Edit tracking data
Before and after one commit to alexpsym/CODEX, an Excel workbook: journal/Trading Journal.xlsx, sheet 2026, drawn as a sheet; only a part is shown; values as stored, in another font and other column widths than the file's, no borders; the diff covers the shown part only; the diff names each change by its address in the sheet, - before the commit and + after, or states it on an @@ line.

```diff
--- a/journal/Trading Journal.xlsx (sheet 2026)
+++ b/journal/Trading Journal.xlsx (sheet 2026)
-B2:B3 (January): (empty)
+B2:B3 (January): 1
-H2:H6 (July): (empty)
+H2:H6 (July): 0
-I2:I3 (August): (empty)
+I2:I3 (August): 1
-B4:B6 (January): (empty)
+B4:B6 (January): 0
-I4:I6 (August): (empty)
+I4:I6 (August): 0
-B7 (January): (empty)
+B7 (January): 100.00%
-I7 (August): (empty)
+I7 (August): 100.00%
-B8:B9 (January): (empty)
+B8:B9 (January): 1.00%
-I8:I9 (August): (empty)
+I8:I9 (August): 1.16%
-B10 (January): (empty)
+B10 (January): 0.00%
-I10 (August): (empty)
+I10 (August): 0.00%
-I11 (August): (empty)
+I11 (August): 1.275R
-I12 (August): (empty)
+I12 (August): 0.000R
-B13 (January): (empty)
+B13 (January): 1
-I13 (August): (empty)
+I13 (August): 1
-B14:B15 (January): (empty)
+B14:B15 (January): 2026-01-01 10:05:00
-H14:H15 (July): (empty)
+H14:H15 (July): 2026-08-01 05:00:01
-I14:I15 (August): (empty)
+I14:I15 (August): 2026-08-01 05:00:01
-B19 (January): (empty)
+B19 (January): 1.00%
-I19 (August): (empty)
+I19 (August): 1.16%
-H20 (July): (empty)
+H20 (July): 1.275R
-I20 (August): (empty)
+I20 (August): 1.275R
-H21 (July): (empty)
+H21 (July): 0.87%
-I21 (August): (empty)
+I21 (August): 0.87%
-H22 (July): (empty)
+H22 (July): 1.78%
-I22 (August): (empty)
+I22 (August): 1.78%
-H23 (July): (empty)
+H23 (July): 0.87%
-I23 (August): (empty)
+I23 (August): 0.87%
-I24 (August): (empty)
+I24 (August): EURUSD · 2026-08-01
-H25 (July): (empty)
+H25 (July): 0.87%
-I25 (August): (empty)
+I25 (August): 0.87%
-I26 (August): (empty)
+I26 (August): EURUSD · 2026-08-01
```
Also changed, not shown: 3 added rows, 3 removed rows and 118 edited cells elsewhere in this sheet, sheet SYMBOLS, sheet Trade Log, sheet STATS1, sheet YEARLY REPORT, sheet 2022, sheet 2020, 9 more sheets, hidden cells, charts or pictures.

What the task asks -> The records above are to be restated word for word.

Response for this exercise ->
Before and after one commit to alexpsym/CODEX, an Excel workbook: journal/Trading Journal.xlsx, sheet 2026, drawn as a sheet; only a part is shown; values as stored, in another font and other column widths than the file's, no borders; the diff covers the shown part only; the diff names each change by its address in the sheet, - before the commit and + after, or states it on an @@ line.

```diff
--- a/journal/Trading Journal.xlsx (sheet 2026)
+++ b/journal/Trading Journal.xlsx (sheet 2026)
-B2:B3 (January): (empty)
+B2:B3 (January): 1
-H2:H6 (July): (empty)
+H2:H6 (July): 0
-I2:I3 (August): (empty)
+I2:I3 (August): 1
-B4:B6 (January): (empty)
+B4:B6 (January): 0
-I4:I6 (August): (empty)
+I4:I6 (August): 0
-B7 (January): (empty)
+B7 (January): 100.00%
-I7 (August): (empty)
+I7 (August): 100.00%
-B8:B9 (January): (empty)
+B8:B9 (January): 1.00%
-I8:I9 (August): (empty)
+I8:I9 (August): 1.16%
-B10 (January): (empty)
+B10 (January): 0.00%
-I10 (August): (empty)
+I10 (August): 0.00%
-I11 (August): (empty)
+I11 (August): 1.275R
-I12 (August): (empty)
+I12 (August): 0.000R
-B13 (January): (empty)
+B13 (January): 1
-I13 (August): (empty)
+I13 (August): 1
-B14:B15 (January): (empty)
+B14:B15 (January): 2026-01-01 10:05:00
-H14:H15 (July): (empty)
+H14:H15 (July): 2026-08-01 05:00:01
-I14:I15 (August): (empty)
+I14:I15 (August): 2026-08-01 05:00:01
-B19 (January): (empty)
+B19 (January): 1.00%
-I19 (August): (empty)
+I19 (August): 1.16%
-H20 (July): (empty)
+H20 (July): 1.275R
-I20 (August): (empty)
+I20 (August): 1.275R
-H21 (July): (empty)
+H21 (July): 0.87%
-I21 (August): (empty)
+I21 (August): 0.87%
-H22 (July): (empty)
+H22 (July): 1.78%
-I22 (August): (empty)
+I22 (August): 1.78%
-H23 (July): (empty)
+H23 (July): 0.87%
-I23 (August): (empty)
+I23 (August): 0.87%
-I24 (August): (empty)
+I24 (August): EURUSD · 2026-08-01
-H25 (July): (empty)
+H25 (July): 0.87%
-I25 (August): (empty)
+I25 (August): 0.87%
-I26 (August): (empty)
+I26 (August): EURUSD · 2026-08-01
```
Also changed, not shown: 3 added rows, 3 removed rows and 118 edited cells elsewhere in this sheet, sheet SYMBOLS, sheet Trade Log, sheet STATS1, sheet YEARLY REPORT, sheet 2022, sheet 2020, 9 more sheets, hidden cells, charts or pictures.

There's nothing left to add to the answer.